But individual Calgarians’ generosity and the work of faith groups have helped Ukrainians, she said, of whom about 12,000 have arrived in the city since the Russian invasion began in February, according to the CCIS.
The cost of rent and completing immigration paperwork are creating some delays in moving Afghan and other refugees to more permanent housing, said Fariborz Birjandian, CEO of the CCIS.
But overall, he said, the CCIS process is working, though 300 to 400 of them are in temporary accommodations.
In the past year, about 3,500 refugees have arrived in Calgary, roughly 2,000 from Afghanistan after the Taliban toppled the U.S.-backed government in August 2021.
“For 90 per cent of them we’ve found permanent accommodation,” said Birjandian, adding for most refugees, that hotel stay lasts three weeks.
“But the cost of rent is always a challenge . . . affordable housing doesn’t exist, but the good news is we don’t have any going to (homeless) shelters.”
The pressure on Calgary to house refugees and other newcomers isn’t likely to ease, with thousands more expected in the coming months, said both Lee Yuen and Birjandian.
One of the reasons for that is Calgary’s still relatively affordable rental costs and more vibrant job market is becoming increasingly known among those coming to Canada, said Birjandian.

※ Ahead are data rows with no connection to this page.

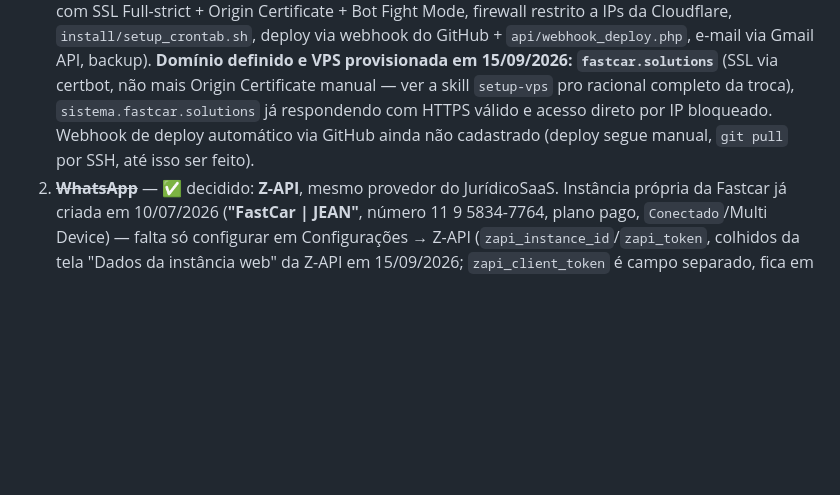
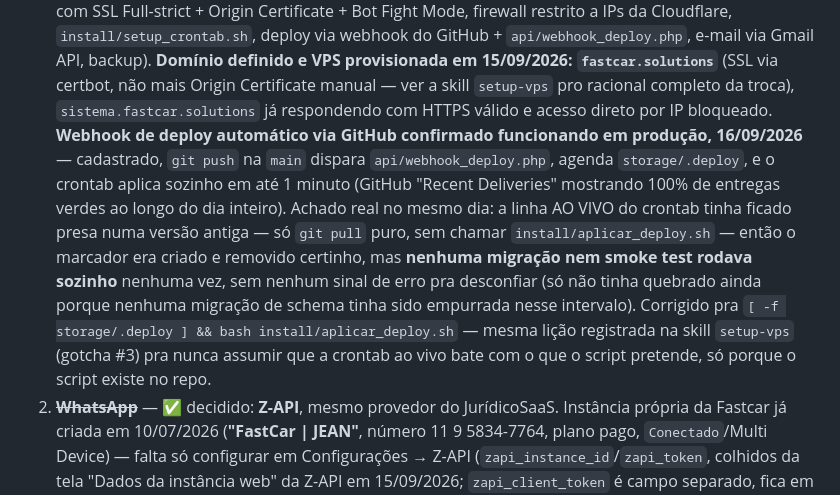
Before and after one commit to nenmp4/fastcar, a Markdown page: CLAUDE.md, the part around the change. Drawn GitHub-style; blank space fills up the shorter version.

Commit message:
docs: registrar gotcha de crontab desatualizado no deploy automático
Achado real em produção (16/09/2026): webhook do GitHub funcionando
100% (deliveries verdes) e marcador storage/.deploy sendo criado/
removido certinho, mas a linha AO VIVO do crontab tinha ficado presa
numa versão antiga (git pull puro, sem chamar aplicar_deploy.sh) —
migração e smoke test nunca rodavam sozinhos, sem nenhum sinal de
erro. Corrigido no crontab da VPS; documentado como gotcha #3 na
skill setup-vps e atualizado o status da pendência #1 no CLAUDE.md.

Co-Authored-By: Claude Sonnet 5 <noreply@anthropic.com>
Claude-Session: https://claude.ai/code/session_018iKcSvkQ8B5uqU5n4NvTmt

```diff
--- a/CLAUDE.md
+++ b/CLAUDE.md
@@ -1577,9 +1577,21 @@ Itens explicitamente adiados durante a conversa, pra não se perderem:
    `fastcar.solutions`** (SSL via certbot, não mais Origin Certificate
    manual — ver a skill `setup-vps` pro racional completo da troca),
    `sistema.fastcar.solutions` já respondendo com HTTPS válido e acesso
-   direto por IP bloqueado. Webhook de deploy automático via GitHub ainda
-   não cadastrado (deploy segue manual, `git pull` por SSH, até isso ser
-   feito).
+   direto por IP bloqueado. **Webhook de deploy automático via GitHub
+   confirmado funcionando em produção, 16/09/2026** — cadastrado, `git
+   push` na `main` dispara `api/webhook_deploy.php`, agenda
+   `storage/.deploy`, e o crontab aplica sozinho em até 1 minuto (GitHub
+   "Recent Deliveries" mostrando 100% de entregas verdes ao longo do dia
+   inteiro). Achado real no mesmo dia: a linha AO VIVO do crontab tinha
+   ficado presa numa versão antiga — só `git pull` puro, sem chamar
+   `install/aplicar_deploy.sh` — então o marcador era criado e removido
+   certinho, mas **nenhuma migração nem smoke test rodava sozinho**
+   nenhuma vez, sem nenhum sinal de erro pra desconfiar (só não tinha
+   quebrado ainda porque nenhuma migração de schema tinha sido empurrada
+   nesse intervalo). Corrigido pra `[ -f storage/.deploy ] && bash
+   install/aplicar_deploy.sh` — mesma lição registrada na skill
+   `setup-vps` (gotcha #3) pra nunca assumir que a crontab ao vivo bate
+   com o que o script pretende, só porque o script existe no repo.
 2. ~~**WhatsApp**~~ — ✅ decidido: **Z-API**, mesmo provedor do JurídicoSaaS.
    Instância própria da Fastcar já criada em 10/07/2026 (**"FastCar | JEAN"**,
    número 11 9 5834-7764, plano pago, `Conectado`/Multi Device) — falta só
```
Also changed, not shown: 1 other file.
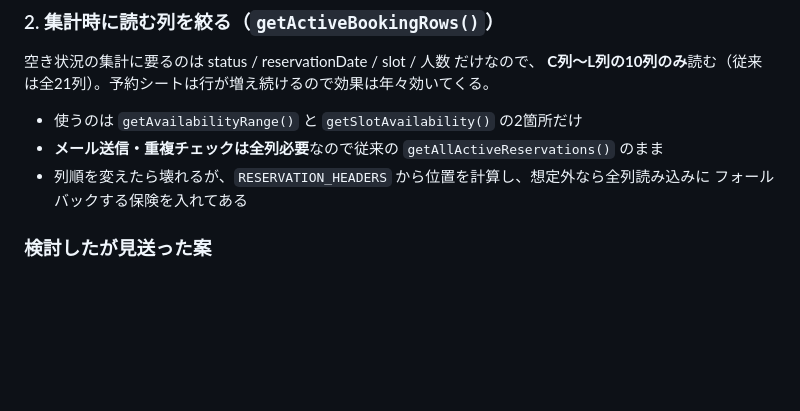
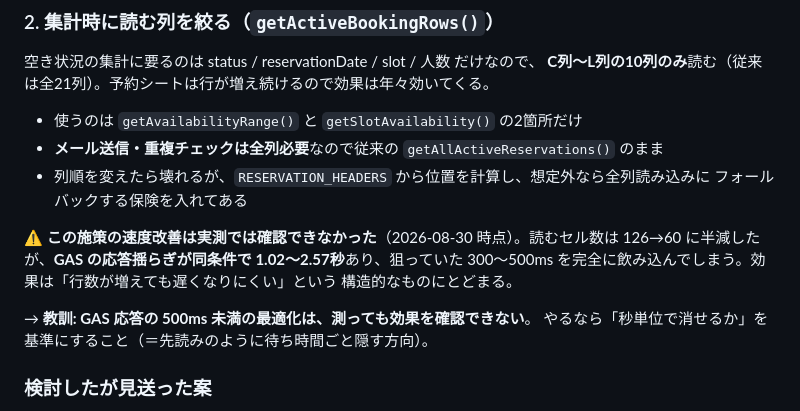
Before and after one commit to tsubame-terrace-owner/reservation, a Markdown page: CLAUDE.md, the part around the change. Rendered like a GitHub page; blank space fills up the shorter version.

Commit message:
docs: 列数削減の速度改善が実測できなかった事実を記録
読むセル数は126→60に半減したが、GAS応答の揺らぎ(1.02〜2.57s)が
狙っていた300〜500msを飲み込むため、効果は測定できなかった。
構造的な効果(行数増加に強い)のみ残る。

Co-Authored-By: Claude Opus 5 <noreply@anthropic.com>

```diff
--- a/CLAUDE.md
+++ b/CLAUDE.md
@@ -96,6 +96,14 @@ GAS の応答は実測 **2.5〜3.7秒**（GAS起動＋リダイレクトの固
 - **メール送信・重複チェックは全列必要**なので従来の `getAllActiveReservations()` のまま
 - 列順を変えたら壊れるが、`RESERVATION_HEADERS` から位置を計算し、想定外なら全列読み込みに
   フォールバックする保険を入れてある
+
+⚠️ **この施策の速度改善は実測では確認できなかった**（2026-08-30 時点）。読むセル数は
+126→60 に半減したが、**GAS の応答揺らぎが同条件で 1.02〜2.57秒**あり、狙っていた
+300〜500ms を完全に飲み込んでしまう。効果は「行数が増えても遅くなりにくい」という
+構造的なものにとどまる。
+
+→ **教訓: GAS 応答の 500ms 未満の最適化は、測っても効果を確認できない**。
+やるなら「秒単位で消せるか」を基準にすること（＝先読みのように待ち時間ごと隠す方向）。
 
 ### 検討したが見送った案
 
```
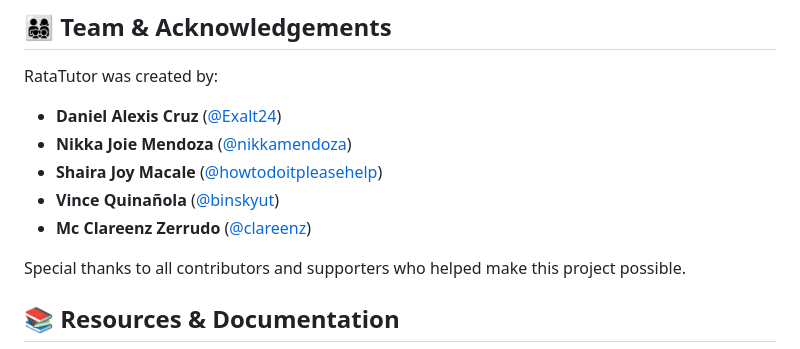
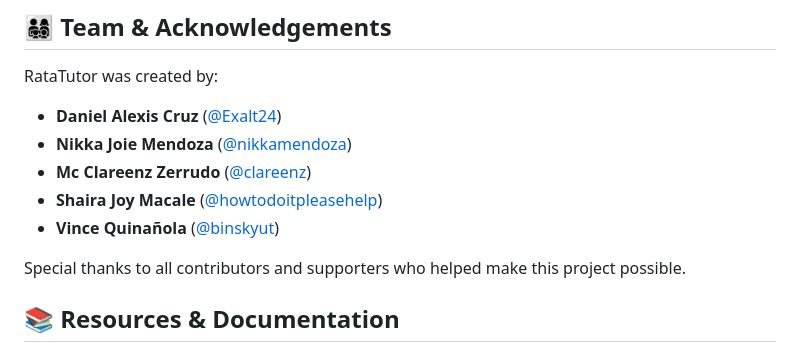
Before and after one commit to Exalt24/RataTutor, a Markdown page: README.md, the part around the change. Rendered like a GitHub page.

Commit message:
Revised README.md

```diff
--- a/README.md
+++ b/README.md
@@ -316,9 +316,9 @@ RataTutor was created by:
 
 - **Daniel Alexis Cruz** ([@Exalt24](https://github.com/Exalt24))
 - **Nikka Joie Mendoza** ([@nikkamendoza](https://github.com/nikkamendoza))
+- **Mc Clareenz Zerrudo** ([@clareenz](https://github.com/clareenz))
 - **Shaira Joy Macale** ([@howtodoitpleasehelp](https://github.com/howtodoitpleasehelp))
 - **Vince Quinañola** ([@binskyut](https://github.com/binskyut))
-- **Mc Clareenz Zerrudo** ([@clareenz](https://github.com/clareenz))
 
 Special thanks to all contributors and supporters who helped make this project possible.
 
```
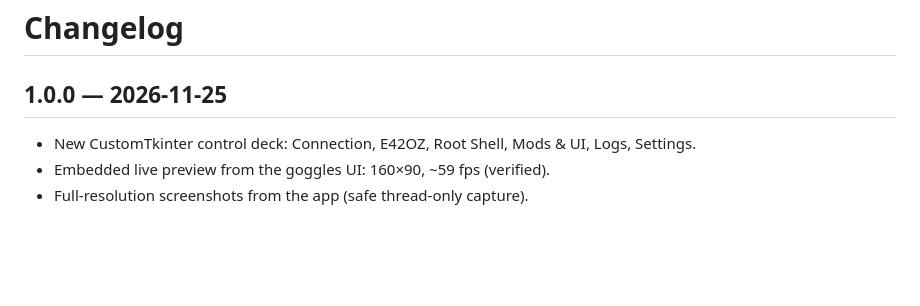
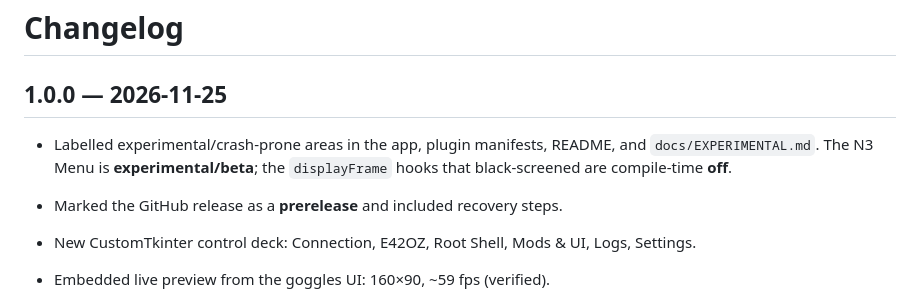
Before and after one commit to E420Z/DJI-GOGGLE-N3-ADB-ROOT-SHELL-APP, a Markdown page: docs/CHANGELOG.md, the part around the change. GitHub-like rendering; blank space fills up the shorter version.

```diff
--- a/docs/CHANGELOG.md
+++ b/docs/CHANGELOG.md
@@ -1,6 +1,11 @@
 # Changelog
 
 ## 1.0.0 — 2026-11-25
+
+- Labelled experimental/crash-prone areas in the app, plugin manifests, README,
+  and `docs/EXPERIMENTAL.md`. The N3 Menu is **experimental/beta**; the
+  `displayFrame` hooks that black-screened are compile-time **off**.
+- Marked the GitHub release as a **prerelease** and included recovery steps.
 
 - New CustomTkinter control deck: Connection, E42OZ, Root Shell, Mods & UI,
   Logs, Settings.
```
Also changed, not shown: .github/ISSUE_TEMPLATE/bug_report.md (added, +35 -0 lines), README.md (+23 -1 lines), docs/EXPERIMENTAL.md (added, +52 -0 lines), docs/README.md (+1 -0 lines), docs/goggles.png, docs/screenshot.png, 5 other files.
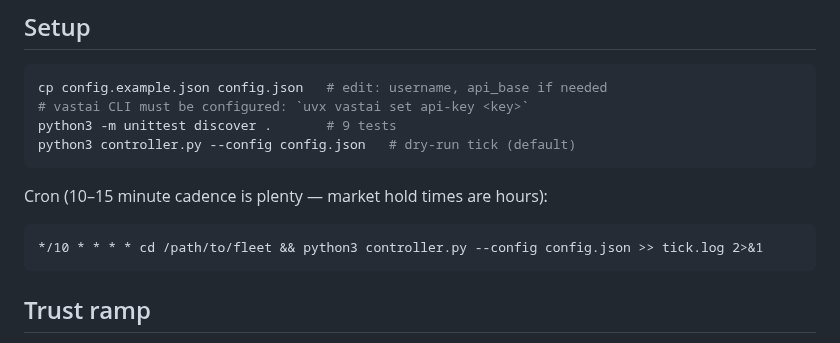
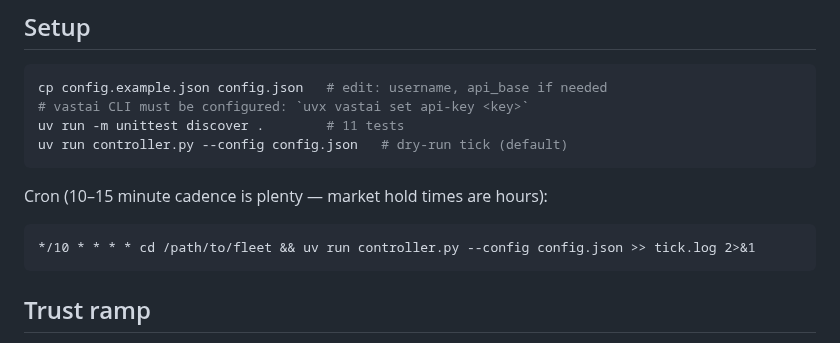
Before and after one commit to wasabipesto/nice, a Markdown page: fleet/README.md, the part around the change. Drawn GitHub-style.

Commit message:
Update readme to use uv run instead of python3

````diff
--- a/fleet/README.md
+++ b/fleet/README.md
@@ -10,14 +10,14 @@ EV (exploit).
 ```sh
 cp config.example.json config.json   # edit: username, api_base if needed
 # vastai CLI must be configured: `uvx vastai set api-key <key>`
-python3 -m unittest discover .       # 9 tests
-python3 controller.py --config config.json   # dry-run tick (default)
+uv run -m unittest discover .        # 11 tests
+uv run controller.py --config config.json   # dry-run tick (default)
 ```
 
 Cron (10–15 minute cadence is plenty — market hold times are hours):
 
 ```cron
-*/10 * * * * cd /path/to/fleet && python3 controller.py --config config.json >> tick.log 2>&1
+*/10 * * * * cd /path/to/fleet && uv run controller.py --config config.json >> tick.log 2>&1
 ```
 
 ## Trust ramp
````
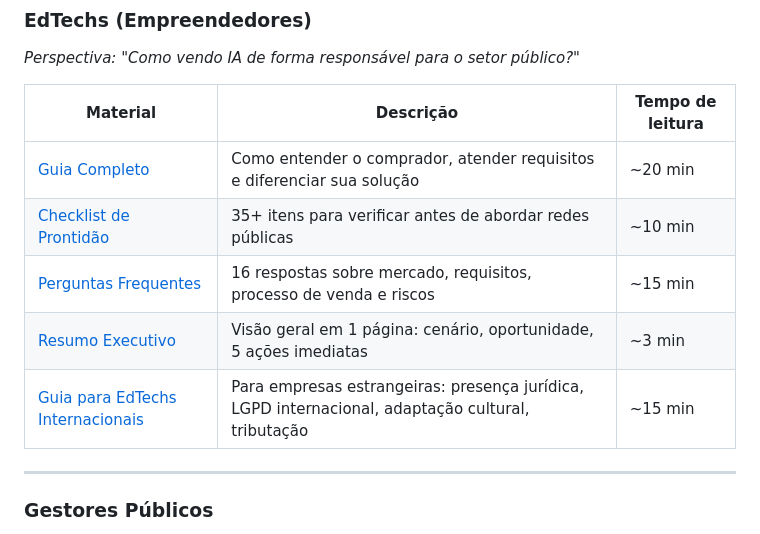
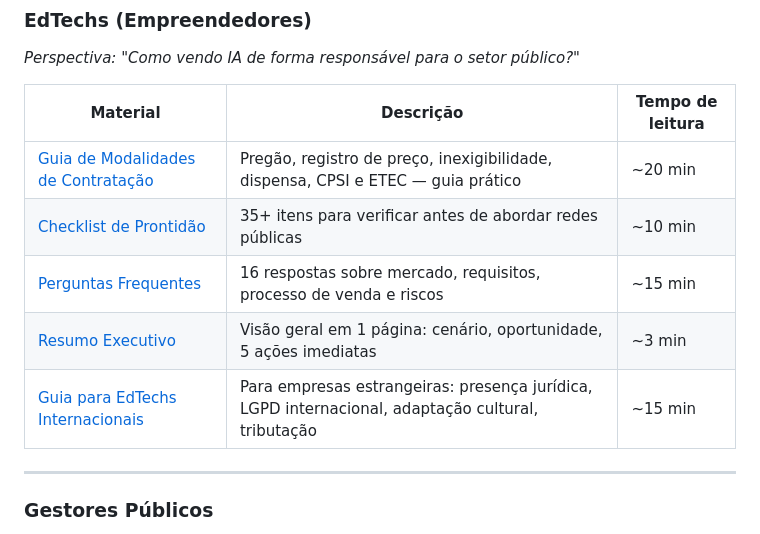
Before and after one commit to fischer-ia-education/pcp-ai-alliance, a Markdown page: README.md, the part around one of its changes. Rendered like a GitHub page.

```diff
--- a/README.md
+++ b/README.md
@@ -20,7 +20,7 @@ A publicação original é um instrumento abrangente que cobre desde conceitos d
 
 | Material | Descrição | Tempo de leitura |
 |----------|-----------|-----------------|
-| [Guia Completo](edtechs/guia-edtechs.md) | Como entender o comprador, atender requisitos e diferenciar sua solução | ~20 min |
+| [Guia de Modalidades de Contratação](edtechs/guia-modalidades-contratacao.md) | Pregão, registro de preço, inexigibilidade, dispensa, CPSI e ETEC — guia prático | ~20 min |
 | [Checklist de Prontidão](edtechs/checklist-edtechs.md) | 35+ itens para verificar antes de abordar redes públicas | ~10 min |
 | [Perguntas Frequentes](edtechs/faq-edtechs.md) | 16 respostas sobre mercado, requisitos, processo de venda e riscos | ~15 min |
 | [Resumo Executivo](edtechs/one-pager-edtechs.md) | Visão geral em 1 página: cenário, oportunidade, 5 ações imediatas | ~3 min |
```
Also changed, not shown: other parts of README.md (+1 -1 lines).
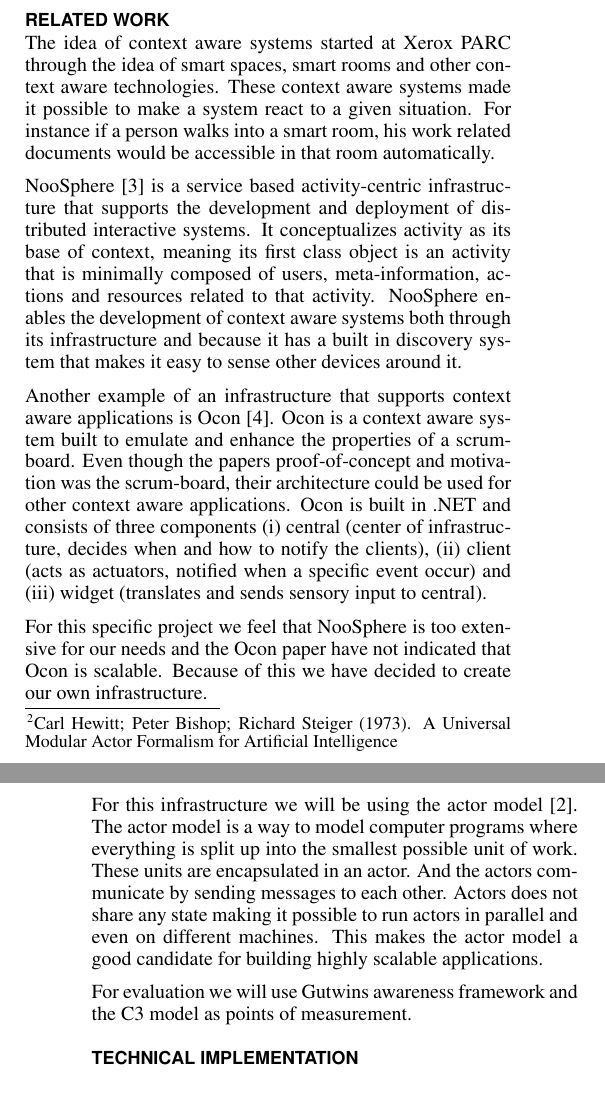
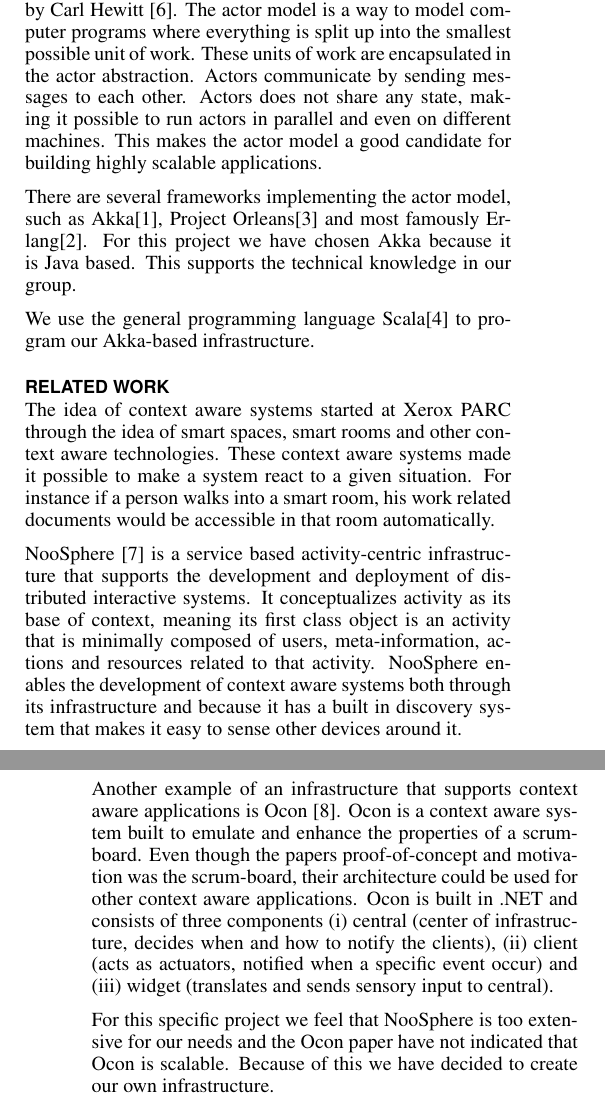
Before and after one commit to mellson/GSE, a LaTeX document (Report/gse_report.tex): two parts of the columns of pages 1 and 2 of 2, joined at a grey line, cut so that both start at the same text. Compiled offline with pdfLaTeX.

Commit message:
Working on the introduction
Signed-off-by: Anders Bech Mellson <mellson@icloud.com>

```diff
--- a/Report/gse_report.tex
+++ b/Report/gse_report.tex
@@ -108,4 +107,18 @@
-For this reason we will create a system based on the Actor model by Carl Hewitt \footnote{Carl Hewitt; Peter Bishop; Richard Steiger (1973). A Universal Modular Actor Formalism for Artificial Intelligence}.
+Each user typically has several sensor inputs.
+The system needs to be highly scalable to support a large number of users.
+
+To support the scalability needs we will use the actor model by Carl Hewitt \cite{hewitt1973universal}.
+The actor model is a way to model computer programs where everything is split up into the smallest possible unit of work.
+These units of work are encapsulated in the actor abstraction.
+Actors communicate by sending messages to each other.
+Actors does not share any state, making it possible to run actors in parallel and even on different machines.
+This makes the actor model a good candidate for building highly scalable applications.
+
+There are several frameworks implementing the actor model, such as Akka\cite{akka}, Project Orleans\cite{orleans} and most famously Erlang\cite{erlang}.
+For this project we have chosen Akka because it is Java based.
+This supports the technical knowledge in our group.
+
+We use the general programming language Scala\cite{scala} to program our Akka-based infrastructure.
 
 \section{Related work}
 % TODO vi skal have en reference ind her så det ikke bare bliver en påstand!
@@ -125,18 +138,6 @@
 For this specific project we feel that NooSphere is too extensive for our needs and the Ocon paper have not indicated that Ocon is scalable.
 Because of this we have decided to create our own infrastructure.
 
-For this infrastructure we will be using the actor model \cite{hewitt1973universal}.
-The actor model is a way to model computer programs where everything is split up into the smallest possible unit of work.
-These units are encapsulated in an actor.
-And the actors communicate by sending messages to each other.
-Actors does not share any state making it possible to run actors in parallel and even on different machines.
-This makes the actor model a good candidate for building highly scalable applications.
-
-For evaluation we will use Gutwins awareness framework and the C3 model as points of measurement.
-
-\section{Technical Implementation}
-
-
 \section{Discussion}
 
 \section{Conclusion}
```
Also changed, not shown: Report/ubicomp.bib (+17 -0 lines), Report/gse_report.tex (6 more changed lines).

“When they get to Calgary they have a relatively good experience,” he said.
“It’s a positive thing for the economy but it also brings more challenges.”
Another is the fact there’s no federal cap on Canada accepting those newcomers, said Lee Yuen, “so (the influx) will continue.”
A man who heads an agency assisting immigrant youth said he hasn’t seen the racism mentioned by Lee Yuen “but we’re focused on children and youth.”
But Frank Cattoni of the Calgary Bridge Foundation for Youth said it’s vital agencies work together in the face of simultaneous refugee crises, which have resulted in the largest displacements since the Second World War.
“You have to have a collaborative mindset if you want to manage this . . . you can’t be competitive about it,” said Cattoni.
And he said sufficient resources must be earmarked to ensure youths from vulnerable newcomer families aren’t left adrift to possibly fall into lives of crime.
Immigration, Refugees and Citizenship Canada (IRCC) has been allotted $543.5 million in this year’s federal budget to help provinces and municipalities handle the influx of refugees and other newcomers, said spokesman Stuart Isherwood.
“We recognize that housing affordability and availability are challenges for Canadians and newcomers,” he said in an email.
“IRCC will continue to support the ongoing work to address the current housing challenges many individuals are facing by working together with our federal and provincial counterparts.”
In some cases, he said, that federal support will be extended from the usual one-year limit, who are also eligible for provincial assistance after that time.